Understanding the facilitators and barriers to integrating trachoma interventions into routine health systems
Identifying context-specific barriers to integration is essential to achieve the elimination of trachoma as a public health problem.
Achieving vision for all requires eye care services and health systems that are equipped to manage the full spectrum of eye conditions affecting populations. However, in many settings, interventions for trachoma, the world’s leading infectious cause of blindness, are delivered outside of countries’ routine health care system. In part, this is due to trachoma’s classification as one of the neglected tropical diseases (NTDs) that are addressed via national NTD programmes. In other situations, this is necessary due to the lack of eye care services at primary health care level that is available to the communities affected by trachoma.
There is wide recognition that sustaining the elimination of trachoma as a public health problem will require moving trachoma interventions out of NTD programmes and integrating them into routine public health services and sustainable health systems. One reason for this is so that incident cases of trachomatous trichiasis (TT) can be managed by national eye health services in a post-elimination setting.
Moving trachoma interventions into existing health systems is complicated by numerous factors which are highly context specific and must be understood in order to effectively transition the services. In 2021, the Ethiopian Federal Ministry of Health, in collaboration with The Fred Hollows Foundation and the Oromia Regional Health Bureau, began implementation research to understand how best to do this. Although Ethiopia has been proactive in developing trachoma transition guidelines, the complexity of this work warranted further research to understand:
- the detail of the activities involved across all levels of the health system
- the costs
- the mode of care
- the barriers and enablers to transitioning.
So far, four key areas have been identified as affecting the successful transition of trachoma interventions into Ethiopia’s national health system.
1. Health system capacity
Capacity assessments have identified many primary health care facilities that experience human resource constraints, including a lack of trained personnel to deliver trachoma interventions. Many of these health facilities also lack the infrastructure and medical supplies to effectively manage patients with TT.
2. Supply chain challenges
Ongoing global economic challenges also have a local impact and have resulted in a reduced number of suppliers as well as significant delays in the delivery of medical products, including materials for TT operations.
3. Persistent and recrudescent trachoma
This study selected two woredas (districts) due to their low prevalence of trachoma (less than the elimination threshold). However, recent surveillance surveys found that, in one of the two woredas, the prevalence of trachoma had increased to above the World Health Organization (WHO) threshold for trachoma elimination. Persistent and recrudescent trachoma have several implications for transition planning. Most notably, settings above the WHO elimination threshold must receive trachoma interventions, including surgery and antibiotics, through community outreach rather than facility-based care.
4. Community awareness
A knowledge, attitudes, and practices (KAP) survey conducted in the study area highlighted low levels of community awareness about trachoma. Inadequate understanding of trachoma in the community affects transition by reducing service uptake by the affected community members.

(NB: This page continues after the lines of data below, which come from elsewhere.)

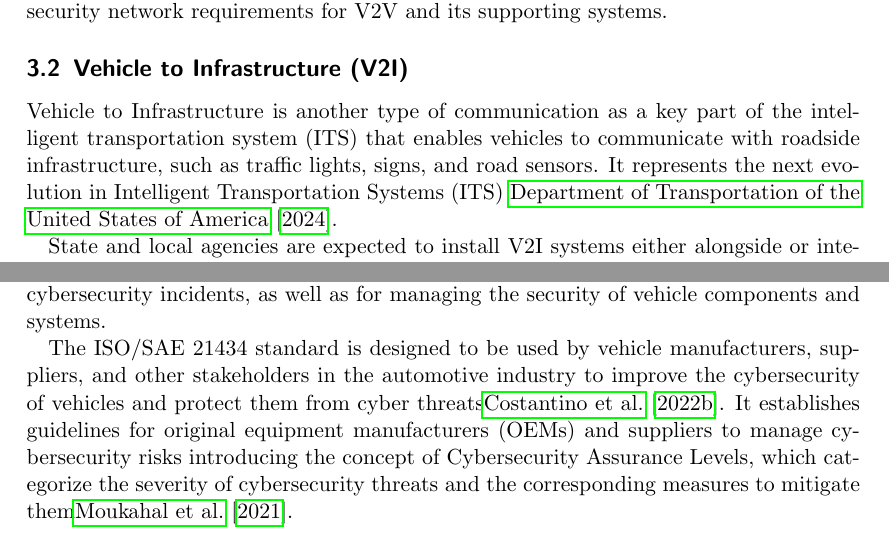
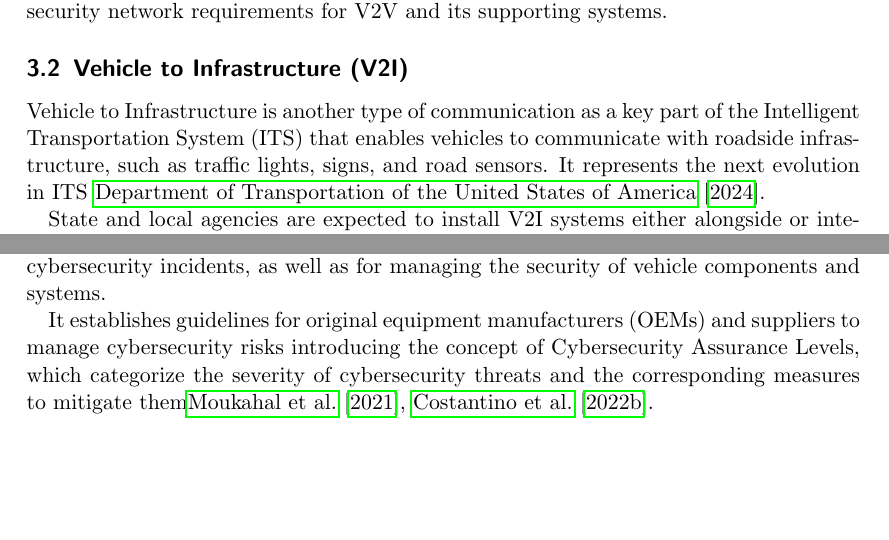
Before and after one commit to paga16-hash/survey-ise, a LaTeX paper (tex/main.tex, which reads tex/3a-communication.tex, tex/5-standards.tex): two parts of pages 16 and 24 of 44, joined at a grey line, cut so that both start at the same text, the shorter picture padded with empty space. Compiled offline with pdfLaTeX.

Commit message:
refactor: comm, standards and threats

```diff
--- a/tex/3a-communication.tex
+++ b/tex/3a-communication.tex
@@ -45,9 +45,9 @@ The USDOT (Department of Transportation of the United States of America) has doc
 systems and in particular, the need to define security network requirements for V2V and its supporting systems.
 
 \subsection{Vehicle to Infrastructure (V2I)}\label{subsec:vehicle-to-infrastructure-(v2i)}
-Vehicle to Infrastructure is another type of communication as a key part of the intelligent transportation system (ITS)
+Vehicle to Infrastructure is another type of communication as a key part of the Intelligent Transportation System (ITS)
 that enables vehicles to communicate with roadside infrastructure, such as traffic lights, signs, and road sensors.
-It represents the next evolution in Intelligent Transportation Systems (ITS)~\cite{dot2024v2i}.
+It represents the next evolution in ITS~\cite{dot2024v2i}.
 
 State and local agencies are expected to install V2I systems either alongside or integrated with existing ITS equipment.
 As a result, many V2I deployments could be eligible for similar federal-aid programs as ITS,
--- a/tex/5-standards.tex
+++ b/tex/5-standards.tex
@@ -9,10 +9,8 @@ covering the entire lifecycle of a vehicle, from design and development to produ
 It provides guidelines for identifying and assessing cybersecurity risks, as well as for implementing security measures to mitigate those risks.
 The standard also includes requirements for monitoring and responding to cybersecurity incidents, as well as for managing the security of vehicle components and systems.
 
-The ISO/SAE 21434 standard is designed to be used by vehicle manufacturers,
-suppliers, and other stakeholders in the automotive industry to improve the cybersecurity of vehicles and protect them from cyber threats\cite{iso-correlation}.
 It establishes guidelines for original equipment manufacturers (OEMs) and suppliers to manage cybersecurity risks introducing the concept of Cybersecurity Assurance Levels,
-which categorize the severity of cybersecurity threats and the corresponding measures to mitigate them\cite{moukahal2021towards}.
+which categorize the severity of cybersecurity threats and the corresponding measures to mitigate them\cite{moukahal2021towards,iso-correlation}.
 
 Below, an overview of the key points, correlations, limitations, guidelines, and countermeasures is provided.
 
```
Also changed, not shown: tex/3-introduction.tex (+21 -20 lines), tex/4-cyber-threats.tex (+0 -3 lines).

In response to some of these challenges, the Oromia Regional Health Bureau, in collaboration with The Fred Hollows Foundation, is strengthening the capacity of primary health centres to provide trachoma interventions, including TT surgery. This includes training integrated eye care workers to be able to provide TT surgery, and training Health Extension Workers (HEWs) to identify trachoma and TT, so that people suspected to have either could be referred to the nearest health centre. HEWs are also being provided with a counselling guide in local languages so that they can effectively communicate about trachoma to affected communities and raise awareness about the disease, thereby improving the uptake of interventions.
Going forward, the lessons learnt from this project will be critical to informing national transitioning efforts in Ethiopia and overcoming barriers to successful transition. Investment in human resources and community sensitisation will help to overcome some of these challenges. Other challenges, including persistent and renewed outbreaks of trachoma, and external challenges such as consistent and reliable supply chains, threaten the successful transition of services.
For Ethiopia to eliminate trachoma as a public health problem and to achieve universal eye health coverage, a clear plan is needed to respond to incident cases and prevent a resurgence of the disease. Ethiopia’s National Transitioning Guidelines, and other resources, including the International Coalition for Trachoma Control’s transition toolkits, provide important support for this process. Continued structured research and effective knowledge exchange is needed to support NTD programmes.
We hope that sharing these experiences with eye health professionals across all trachoma endemic countries will help to drive global progress and navigate these complex trachoma end-game challenges.